The Best Ways To Use A Meat Thermometer (That Aren't For Checking Meat Doneness)

If you can't stand the heat, get out of the kitchen. We've all heard these classic words of caution. Though the phrase is often used in a metaphorical context, it can be applied to an actual kitchen as well — cooking is by no means easy. You'll need to arm yourself with the right tools before stepping into the fire. Fortunately, it's possible to limit your arsenal, as there are a number of culinary tasks that can be accomplished by intentionally misusing a kitchen implement.

The Washington Post asked its readers to send in their kitchen tool hacks, and the publication received many fascinating responses. This included one reader suggesting that you use a melon baller to both parcel out individual portions of cookie dough and strip peppers of their shabby interiors, and another tells us that sticking a corn cob in a bundt cake pan's hole will allow you to slice off the kernels without making a mess. One of the most essential kitchen tools, the meat thermometer, has a number of alternative uses.

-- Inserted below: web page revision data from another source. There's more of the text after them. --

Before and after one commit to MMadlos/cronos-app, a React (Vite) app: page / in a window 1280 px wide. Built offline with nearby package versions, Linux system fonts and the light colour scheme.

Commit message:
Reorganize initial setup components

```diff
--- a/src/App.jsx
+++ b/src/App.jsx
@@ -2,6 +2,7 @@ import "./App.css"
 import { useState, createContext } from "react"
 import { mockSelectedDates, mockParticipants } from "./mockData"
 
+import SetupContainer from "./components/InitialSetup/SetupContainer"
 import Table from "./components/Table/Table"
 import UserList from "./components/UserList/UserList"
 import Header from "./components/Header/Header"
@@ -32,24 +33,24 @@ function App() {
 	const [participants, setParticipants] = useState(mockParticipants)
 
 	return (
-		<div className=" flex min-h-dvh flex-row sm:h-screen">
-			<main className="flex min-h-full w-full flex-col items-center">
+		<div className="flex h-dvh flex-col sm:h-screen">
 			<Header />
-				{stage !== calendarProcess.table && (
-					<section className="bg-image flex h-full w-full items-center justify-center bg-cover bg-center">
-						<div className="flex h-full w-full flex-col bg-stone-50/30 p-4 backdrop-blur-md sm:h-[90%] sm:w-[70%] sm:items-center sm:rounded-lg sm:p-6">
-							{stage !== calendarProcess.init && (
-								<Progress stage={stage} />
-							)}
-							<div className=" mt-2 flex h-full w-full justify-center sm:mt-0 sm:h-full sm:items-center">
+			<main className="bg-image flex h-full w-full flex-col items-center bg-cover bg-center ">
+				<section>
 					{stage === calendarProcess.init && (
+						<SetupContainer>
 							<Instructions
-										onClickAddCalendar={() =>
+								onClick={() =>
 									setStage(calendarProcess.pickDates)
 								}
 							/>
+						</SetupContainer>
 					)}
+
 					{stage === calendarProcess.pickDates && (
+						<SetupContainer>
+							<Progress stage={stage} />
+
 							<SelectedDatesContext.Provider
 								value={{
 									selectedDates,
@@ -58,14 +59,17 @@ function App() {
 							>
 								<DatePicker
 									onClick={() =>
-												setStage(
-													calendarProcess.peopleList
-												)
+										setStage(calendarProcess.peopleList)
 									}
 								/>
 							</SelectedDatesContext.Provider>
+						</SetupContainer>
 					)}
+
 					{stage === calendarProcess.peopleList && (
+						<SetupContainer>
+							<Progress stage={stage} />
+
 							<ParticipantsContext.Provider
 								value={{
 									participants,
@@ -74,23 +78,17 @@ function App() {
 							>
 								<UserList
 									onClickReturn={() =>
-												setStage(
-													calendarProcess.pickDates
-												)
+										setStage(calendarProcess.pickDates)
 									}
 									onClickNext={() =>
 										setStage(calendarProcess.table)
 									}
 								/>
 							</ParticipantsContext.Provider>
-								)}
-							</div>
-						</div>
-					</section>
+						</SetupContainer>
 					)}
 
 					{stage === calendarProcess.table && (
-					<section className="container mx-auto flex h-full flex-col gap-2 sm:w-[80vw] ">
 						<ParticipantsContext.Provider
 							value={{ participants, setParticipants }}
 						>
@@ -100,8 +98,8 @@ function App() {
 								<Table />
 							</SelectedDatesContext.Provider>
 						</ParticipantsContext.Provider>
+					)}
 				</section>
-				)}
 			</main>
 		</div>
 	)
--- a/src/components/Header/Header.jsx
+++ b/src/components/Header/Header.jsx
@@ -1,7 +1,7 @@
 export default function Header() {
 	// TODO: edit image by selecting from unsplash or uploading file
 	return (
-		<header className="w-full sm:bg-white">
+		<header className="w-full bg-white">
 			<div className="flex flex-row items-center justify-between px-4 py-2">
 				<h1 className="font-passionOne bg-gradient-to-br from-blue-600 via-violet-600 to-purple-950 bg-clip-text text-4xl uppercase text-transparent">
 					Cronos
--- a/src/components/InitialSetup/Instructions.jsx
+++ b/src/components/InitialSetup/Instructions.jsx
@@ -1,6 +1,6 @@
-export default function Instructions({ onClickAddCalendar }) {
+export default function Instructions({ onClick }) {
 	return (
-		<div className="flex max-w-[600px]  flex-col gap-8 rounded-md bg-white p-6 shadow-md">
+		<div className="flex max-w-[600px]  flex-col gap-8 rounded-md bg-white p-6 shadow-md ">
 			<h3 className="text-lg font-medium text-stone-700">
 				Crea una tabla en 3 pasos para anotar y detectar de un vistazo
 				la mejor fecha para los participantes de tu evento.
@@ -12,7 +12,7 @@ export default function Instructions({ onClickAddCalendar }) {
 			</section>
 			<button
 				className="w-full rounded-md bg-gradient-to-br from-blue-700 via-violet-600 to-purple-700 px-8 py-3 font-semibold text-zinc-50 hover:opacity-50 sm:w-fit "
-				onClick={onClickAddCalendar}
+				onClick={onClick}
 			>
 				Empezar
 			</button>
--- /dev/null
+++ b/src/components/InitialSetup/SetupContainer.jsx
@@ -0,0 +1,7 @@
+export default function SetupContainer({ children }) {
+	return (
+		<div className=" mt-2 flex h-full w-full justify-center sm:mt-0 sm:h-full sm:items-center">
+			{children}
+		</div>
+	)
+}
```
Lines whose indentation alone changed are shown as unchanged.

Using a meat thermometer to test different foods

In a kitchen, everything has its place, including the meat thermometer. However, assuming that the only place this tool belongs is in a hunk of perfectly cooked meat is a mistake. Remember, a meat thermometer is still, at the end of the day, a thermometer.

Cook's Illustrated tells us that the doneness of bread can be roughly ascertained by examining the color of its exterior. If your bread looks baked and has taken on a golden-brown crust, it's probably done baking. But wouldn't it be better to use a meat thermometer, and know precisely when to pull your bread from the oven? Real Simple tells us that your bread should be ready between 190 and 200 degrees Fahrenheit. An egg yolk will be solid yet still runny at 180 degrees Fahrenheit. Real Simple also recommends using a meat thermometer to ensure that your fridge's liquid inhabitants are still safe to drink. Milk, for example, shouldn't exceed 40 degrees Fahrenheit.

The myriad ways to use a meat thermometer

Simply checking the temperature of non-meat food items is one thing, but the meat usefulness of the meat thermometer doesn't stop there. If you want to make the perfect crispy french fries, you can check the temperature of frying oil with a meat thermometer, just so long as it can register temperatures in excess of 300 degrees Fahrenheit, Chefstemp notes.

Additionally, Bake Magazine tells us that water temperature plays a crucial role when you're making dough and could affect your final bake. You can use a meat thermometer to ensure your water is at the right temperature — this same trick can help you draw the best bath and avoid scalding your sensitive palate on a steaming cup of morning joe, via EatSmart Products.

If you're feeling a bit under the weather, place a meat thermometer under your tongue to determine whether or not you've developed a fever per ThermPro. (Just make sure that your thermometer has been properly sanitized first, or you could come into contact with an entirely new illness.)